It is far more difficult to achieve a consensus when there are three points of view involved. At the World Trade Organisation, this suited India and other developing countries just fine. These countries have all along maintained that they will not open up their markets to agricultural imports until developed countries scrapped all forms of subsidies. The conflict between the US and the European Union on this issue-the former is keen on the liberalisation of agricultural trade while the latter wishes to retain the flexibility to continue subsidies-has traditionally helped developing countries get their way. Now, it looks like they'll no longer be able to use this strategem. Reason: a recent announcement by the US and the EU to the effect that they have arrived at an agreement on the issue of agricultural subsidies. India is sticking to its original position that it will consider the issue of opening up its market to agricultural imports only after understanding the actual cuts effected by the US and the EU in their subsidies. Not all news, however, is bad: 14 developing nations, including India, China, Brazil and Mexico have forged an alliance to oppose the US-EU move. "This will not only provide the developing world with greater negotiating power," explains T.K. Bhaumick, Senior Advisor (Trade Policy), Confederation of Indian Industry, "but also result in some hard negotiating at the coming meet". The worry is that the US-EU combine could force developing countries to discuss issues related to investment and government procurement (put simply, they don't want to do this). And some analysts suggest that not too much be made of the 14 nation axis. "Remember Doha," they chorus. India, for the benefit of those who know little of the Doha round of talks of the WTO, stood alone in its opposition to introducing new issues for discussion at the conference.

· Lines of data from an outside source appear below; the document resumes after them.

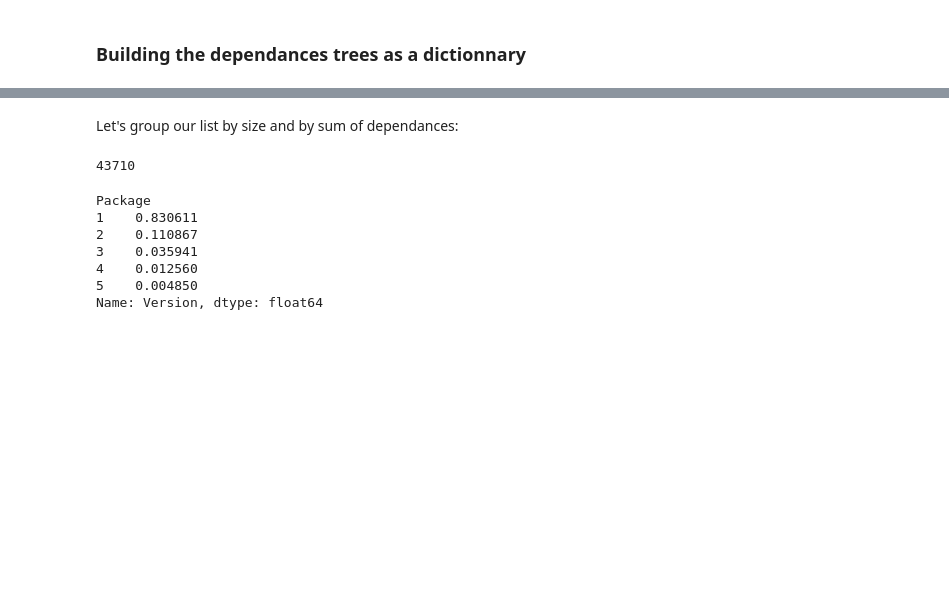
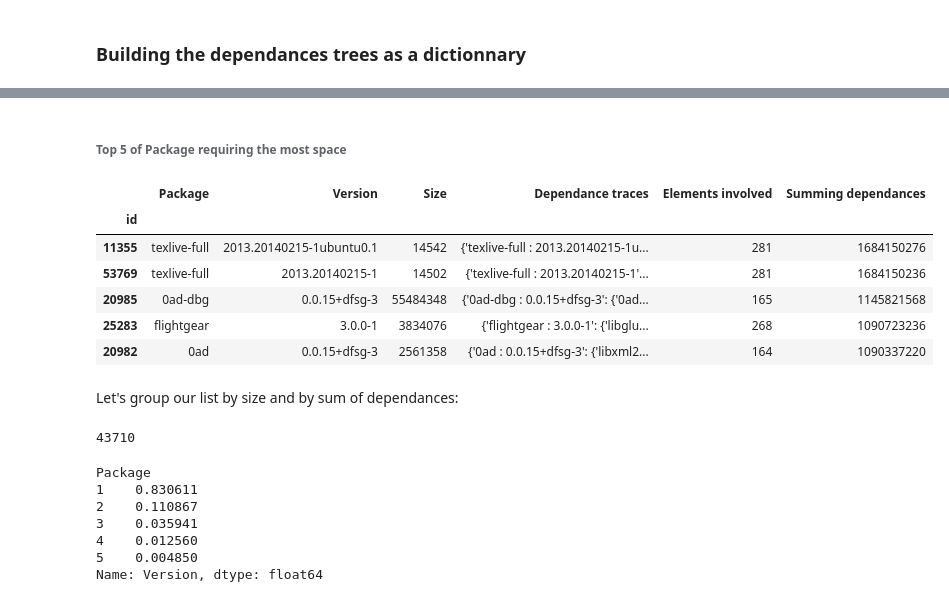
Before and after one commit to alex35469/fingerpatch, a Jupyter notebook: attack/Attack_vizualization.ipynb, the cells around one changed output, grey strips where cells are left out. Saved outputs shown, nothing was run; the diff lists cells and outputs as text; code cells hidden in the pictures; blank space fills up the shorter version.

```diff
--- a/attack/Attack_vizualization.ipynb
+++ b/attack/Attack_vizualization.ipynb
@@ -663,3 +842,15 @@ All_traces["libc6 : 2.19-0ubuntu6.14"]
+# %% [markdown]
+###### Top 5 of Package requiring the most space
+# %%
+ground_truth[["Package", "Version", "Size", "Dependance traces","Elements involved","Summing dependances" ]].sort_values("Summing dependances", ascending=False).iloc[0:5]
+# %% [output]
+|  | Package | Version | Size | Dependance traces | Elements involved | Summing dependances |
+| id |  |  |  |  |  |  |
+| 11355 | texlive-full | 2013.20140215-1ubuntu0.1 | 14542 | {'texlive-full : 2013.20140215-1u... | 281 | 1684150276 |
+| 53769 | texlive-full | 2013.20140215-1 | 14502 | {'texlive-full : 2013.20140215-1'... | 281 | 1684150236 |
+| 20985 | 0ad-dbg | 0.0.15+dfsg-3 | 55484348 | {'0ad-dbg : 0.0.15+dfsg-3': {'0ad... | 165 | 1145821568 |
+| 25283 | flightgear | 3.0.0-1 | 3834076 | {'flightgear : 3.0.0-1': {'libglu... | 268 | 1090723236 |
+| 20982 | 0ad | 0.0.15+dfsg-3 | 2561358 | {'0ad : 0.0.15+dfsg-3': {'libxml2... | 164 | 1090337220 |
 # %% [markdown]
 Let's group our list by size and by sum of dependances:
 # %%
```
Also changed, not shown: parts of 39 cells of this notebook.
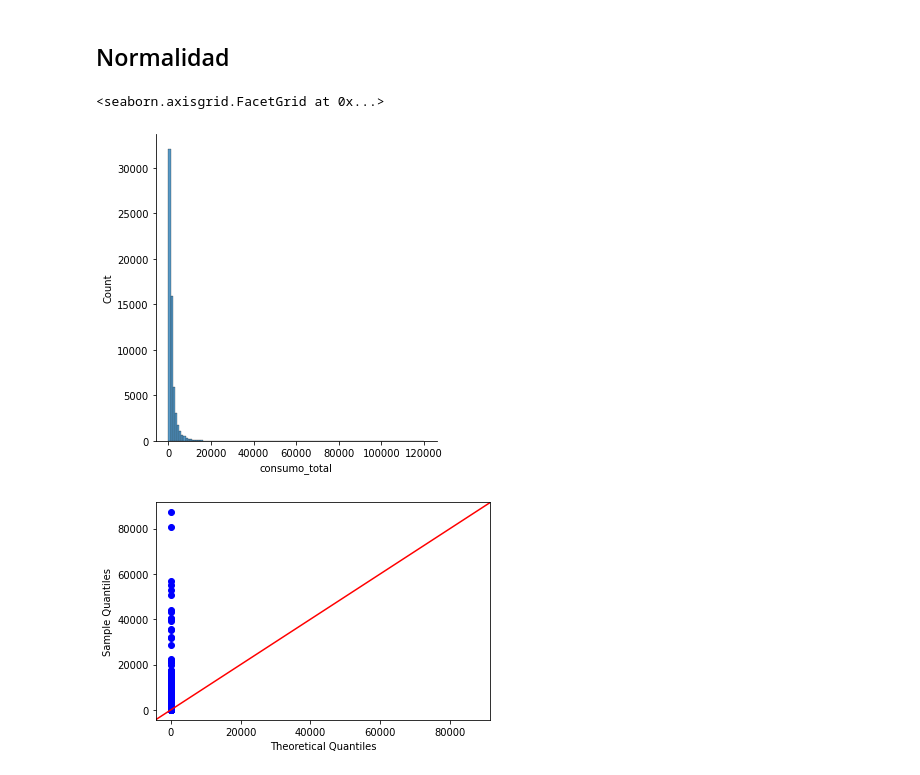
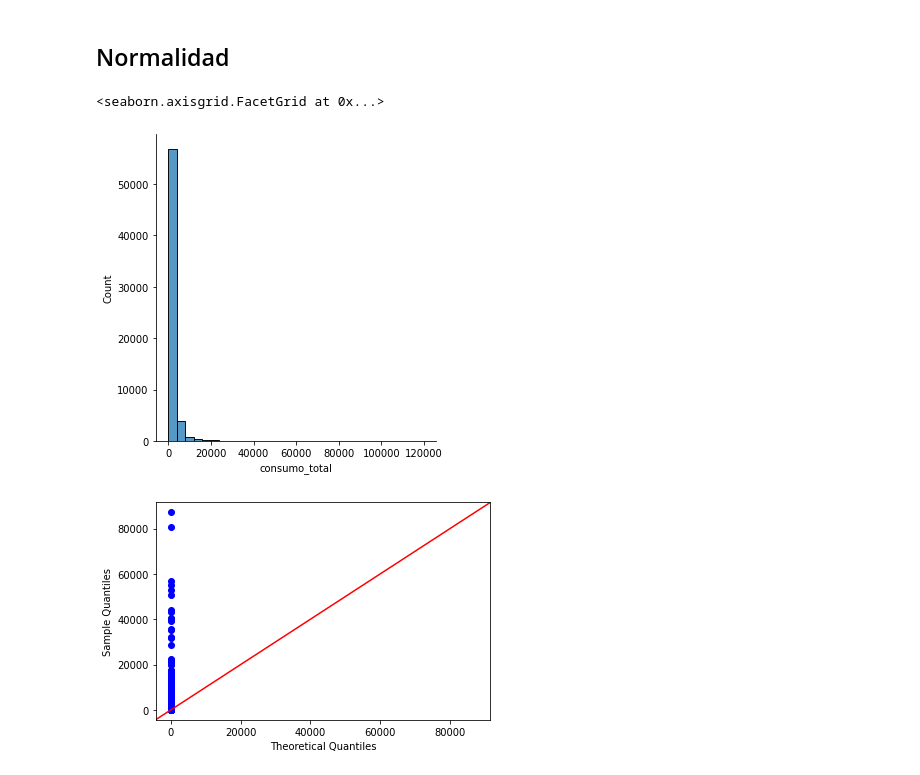
Before and after one commit to lechugaa/intro_ds_p1_consumo_agua, a Jupyter notebook: agua_profiling_expo.ipynb, the cells around one changed output. Drawn from its saved outputs; the diff is of its cells as text; code cells hidden in the pictures.

```diff
--- a/agua_profiling_expo.ipynb
+++ b/agua_profiling_expo.ipynb
@@ -629,10 +629,10 @@ con_tot - con_tot_comp
 # %% [markdown]
 ## Normalidad
 # %%
-sns.displot(data_sin_na, x="consumo_total", binwidth=1000)
+sns.displot(data_sin_na, x="consumo_total", bins=30)
 # %% [output]
 <seaborn.axisgrid.FacetGrid at 0x...>
-[figure, old version]
+[figure, new version]
 # %%
 import statsmodels.api as sm
 
```
Also changed, not shown: parts of 2 cells of this notebook.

Autumn Churn

Amit Bose: Creating a buzz, alright

Amit Bose's move from Reliance Infocomm to Tata Teleservices as President seems to be roiling waters in the Tata company. Key executives are being shuffled around and the company's Managing Director S. Ramakrishna-surprisingly (because he should be the one deciding on the role changes)-doesn't seem to be happy about it. When BT spoke to him, he did sound a little disturbed over the redeployment of a "credible person" such as the coo of Tamil Nadu circle R. Balachandran to the Andhra Pradesh and Gujarat circles. BT will be keeping an eye on the developments here.

Meanwhile, Marico's Harsh Mariwala continues to lose people. Between January and June this year he lost COO Jaspal Bajwa, Marketing Head Arvind Mendiretta, and GM (HR) Chetana Gargava. Now, it's the turn of Marico Healthcare CEO Pranab Datta to call it quits after a 13-year stint at the group. BT hears that he's joining housing major, Mahindra GESCO. There's movement at Pepsi, too, where CIO Upal Chakrabarty has moved to BPO major Convergys in a similar capacity. "The challenges of a CIO in the IT-enabled sector are far more than in FMCG. In Pepsi, it is merely a support, but in (Convergys) it is the backbone," explains Chakrabarty.

Things are warming up at Ramesh Vangal's Scandent Network. Come September, it will get a new Vice President (marketing & new business development) in Ashish Mishra. Until early this year, Mishra was Bacardi's Marketing Controller, which he quit to join the WPP Group's marketing consultancy, the Henley Centre, as CEO.